■ ACTION ITEM: Gather the lines below that include the string "none", copying each in full.
━━━ PROVIDED DATA
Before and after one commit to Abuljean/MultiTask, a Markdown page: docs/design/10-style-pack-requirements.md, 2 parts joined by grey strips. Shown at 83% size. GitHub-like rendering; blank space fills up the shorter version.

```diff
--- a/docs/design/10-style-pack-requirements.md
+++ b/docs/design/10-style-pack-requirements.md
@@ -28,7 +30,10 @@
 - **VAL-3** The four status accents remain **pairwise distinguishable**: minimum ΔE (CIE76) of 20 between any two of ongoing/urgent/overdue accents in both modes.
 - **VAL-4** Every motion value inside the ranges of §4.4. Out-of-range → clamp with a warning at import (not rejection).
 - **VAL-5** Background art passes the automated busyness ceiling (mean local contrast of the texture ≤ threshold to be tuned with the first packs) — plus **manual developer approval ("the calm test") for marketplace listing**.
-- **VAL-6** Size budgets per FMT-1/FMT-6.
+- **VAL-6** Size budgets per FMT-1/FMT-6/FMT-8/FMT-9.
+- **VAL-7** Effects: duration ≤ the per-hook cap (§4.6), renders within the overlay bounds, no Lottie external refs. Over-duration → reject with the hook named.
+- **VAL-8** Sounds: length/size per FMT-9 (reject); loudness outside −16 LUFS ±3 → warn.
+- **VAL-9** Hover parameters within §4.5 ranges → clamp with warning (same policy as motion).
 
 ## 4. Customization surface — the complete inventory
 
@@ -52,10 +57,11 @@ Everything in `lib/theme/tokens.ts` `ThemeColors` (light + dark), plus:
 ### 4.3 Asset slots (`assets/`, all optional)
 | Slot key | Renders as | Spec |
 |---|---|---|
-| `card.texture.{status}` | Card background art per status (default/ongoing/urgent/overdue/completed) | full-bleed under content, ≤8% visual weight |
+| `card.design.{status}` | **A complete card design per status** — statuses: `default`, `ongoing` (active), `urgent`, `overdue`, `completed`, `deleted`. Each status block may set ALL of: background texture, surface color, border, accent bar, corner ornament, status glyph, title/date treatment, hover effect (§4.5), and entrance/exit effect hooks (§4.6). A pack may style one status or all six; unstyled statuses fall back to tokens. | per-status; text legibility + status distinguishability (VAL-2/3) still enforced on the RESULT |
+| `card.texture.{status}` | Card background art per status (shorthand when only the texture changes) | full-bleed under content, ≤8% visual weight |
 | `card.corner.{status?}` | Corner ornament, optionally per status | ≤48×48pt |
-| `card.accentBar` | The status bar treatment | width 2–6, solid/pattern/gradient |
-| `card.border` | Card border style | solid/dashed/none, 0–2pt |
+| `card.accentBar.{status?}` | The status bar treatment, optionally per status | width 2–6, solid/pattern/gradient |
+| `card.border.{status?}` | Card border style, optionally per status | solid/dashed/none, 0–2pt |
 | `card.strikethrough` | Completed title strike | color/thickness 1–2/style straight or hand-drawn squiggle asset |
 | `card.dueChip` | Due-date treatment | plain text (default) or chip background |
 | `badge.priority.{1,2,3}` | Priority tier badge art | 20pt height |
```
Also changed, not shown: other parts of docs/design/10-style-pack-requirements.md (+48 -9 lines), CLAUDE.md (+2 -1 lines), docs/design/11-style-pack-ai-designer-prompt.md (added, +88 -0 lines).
━━━━━━
■ OUTPUT BELOW:
-| `card.border` | Card border style | solid/dashed/none, 0–2pt |
+| `card.border.{status?}` | Card border style, optionally per status | solid/dashed/none, 0–2pt |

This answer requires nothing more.